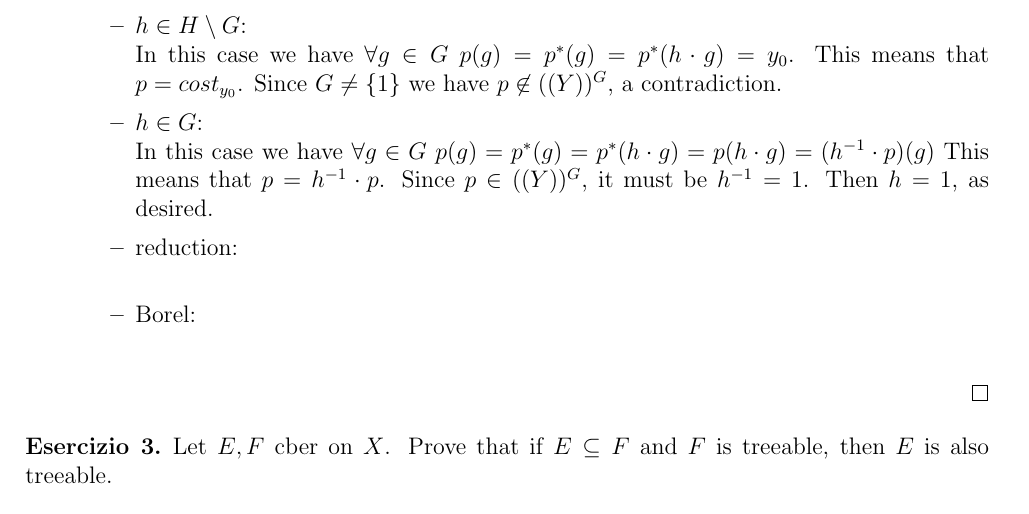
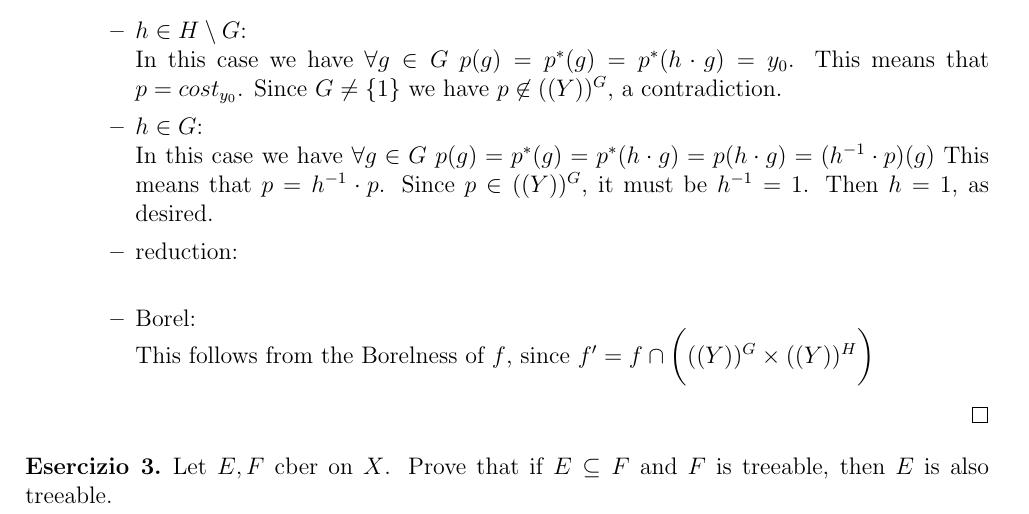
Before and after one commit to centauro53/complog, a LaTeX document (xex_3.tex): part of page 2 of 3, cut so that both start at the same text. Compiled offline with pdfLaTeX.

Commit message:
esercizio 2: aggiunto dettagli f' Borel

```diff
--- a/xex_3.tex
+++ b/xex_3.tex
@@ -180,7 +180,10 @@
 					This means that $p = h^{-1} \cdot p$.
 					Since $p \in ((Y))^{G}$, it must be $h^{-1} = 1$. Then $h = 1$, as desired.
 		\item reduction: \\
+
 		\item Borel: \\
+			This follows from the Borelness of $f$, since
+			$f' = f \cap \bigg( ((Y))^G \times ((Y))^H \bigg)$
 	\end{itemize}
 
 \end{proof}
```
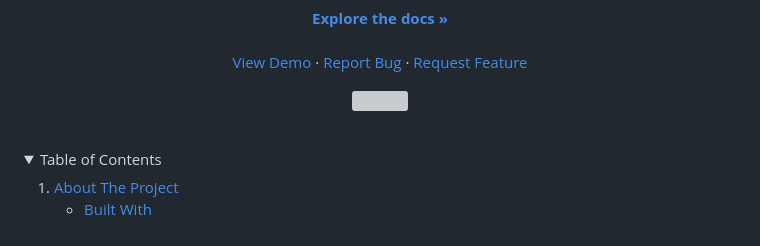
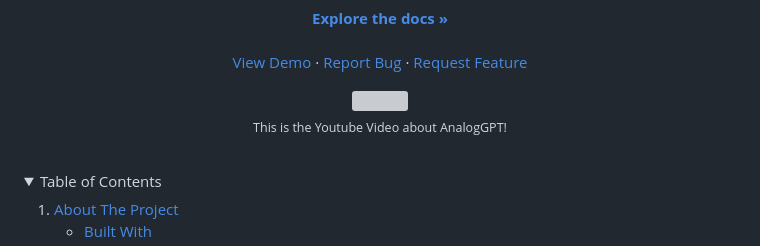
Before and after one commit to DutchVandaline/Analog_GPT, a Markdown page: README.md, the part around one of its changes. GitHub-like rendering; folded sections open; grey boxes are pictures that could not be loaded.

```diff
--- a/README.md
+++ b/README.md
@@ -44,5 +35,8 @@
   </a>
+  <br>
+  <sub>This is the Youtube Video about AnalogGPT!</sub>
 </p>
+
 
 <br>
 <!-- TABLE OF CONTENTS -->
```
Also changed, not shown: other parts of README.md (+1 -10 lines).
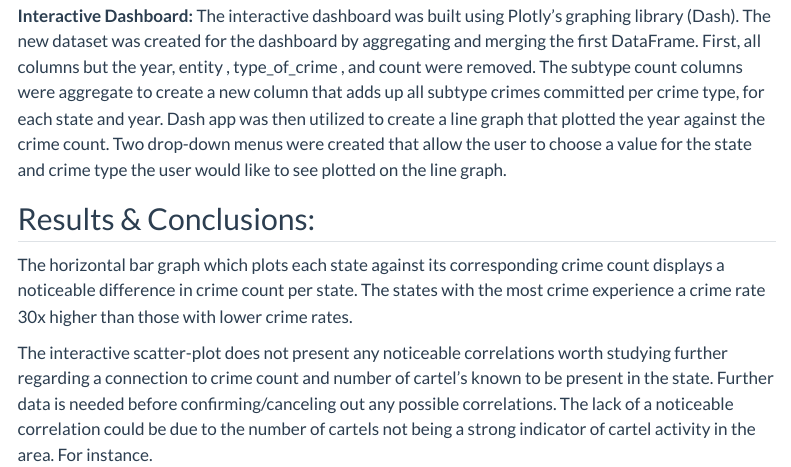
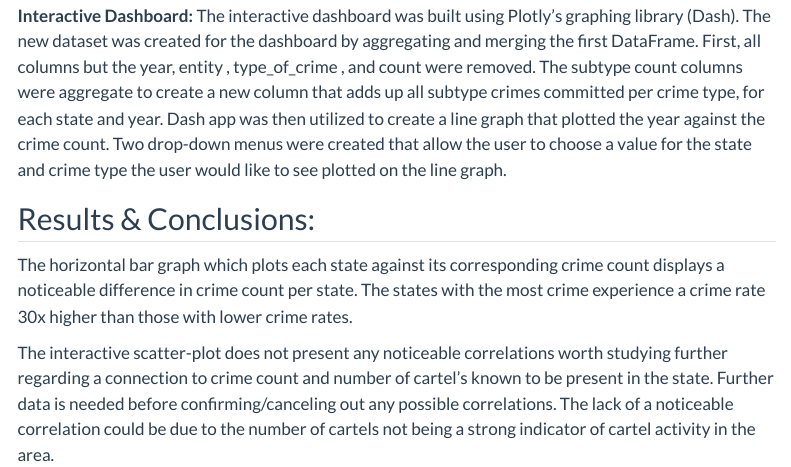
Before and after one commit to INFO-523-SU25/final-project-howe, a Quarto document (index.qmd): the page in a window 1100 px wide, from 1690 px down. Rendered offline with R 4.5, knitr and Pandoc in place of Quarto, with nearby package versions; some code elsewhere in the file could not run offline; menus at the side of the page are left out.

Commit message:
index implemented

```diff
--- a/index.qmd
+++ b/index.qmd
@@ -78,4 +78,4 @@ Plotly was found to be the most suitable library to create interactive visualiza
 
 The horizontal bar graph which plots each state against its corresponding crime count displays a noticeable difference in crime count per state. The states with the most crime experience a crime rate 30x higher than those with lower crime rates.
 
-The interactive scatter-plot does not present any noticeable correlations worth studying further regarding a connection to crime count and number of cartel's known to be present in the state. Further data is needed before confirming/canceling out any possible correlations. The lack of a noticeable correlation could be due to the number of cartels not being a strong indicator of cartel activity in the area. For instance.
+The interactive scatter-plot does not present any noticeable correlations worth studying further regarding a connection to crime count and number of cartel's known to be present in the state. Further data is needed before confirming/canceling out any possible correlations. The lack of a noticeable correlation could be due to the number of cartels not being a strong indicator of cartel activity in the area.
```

▶ **TASK ITEM**: For the string "regarding", search the preceding data and copy every line that includes it.

▶ **EXERCISE RESULT**:
-The interactive scatter-plot does not present any noticeable correlations worth studying further regarding a connection to crime count and number of cartel's known to be present in the state. Further data is needed before confirming/canceling out any possible correlations. The lack of a noticeable correlation could be due to the number of cartels not being a strong indicator of cartel activity in the area. For instance.
+The interactive scatter-plot does not present any noticeable correlations worth studying further regarding a connection to crime count and number of cartel's known to be present in the state. Further data is needed before confirming/canceling out any possible correlations. The lack of a noticeable correlation could be due to the number of cartels not being a strong indicator of cartel activity in the area.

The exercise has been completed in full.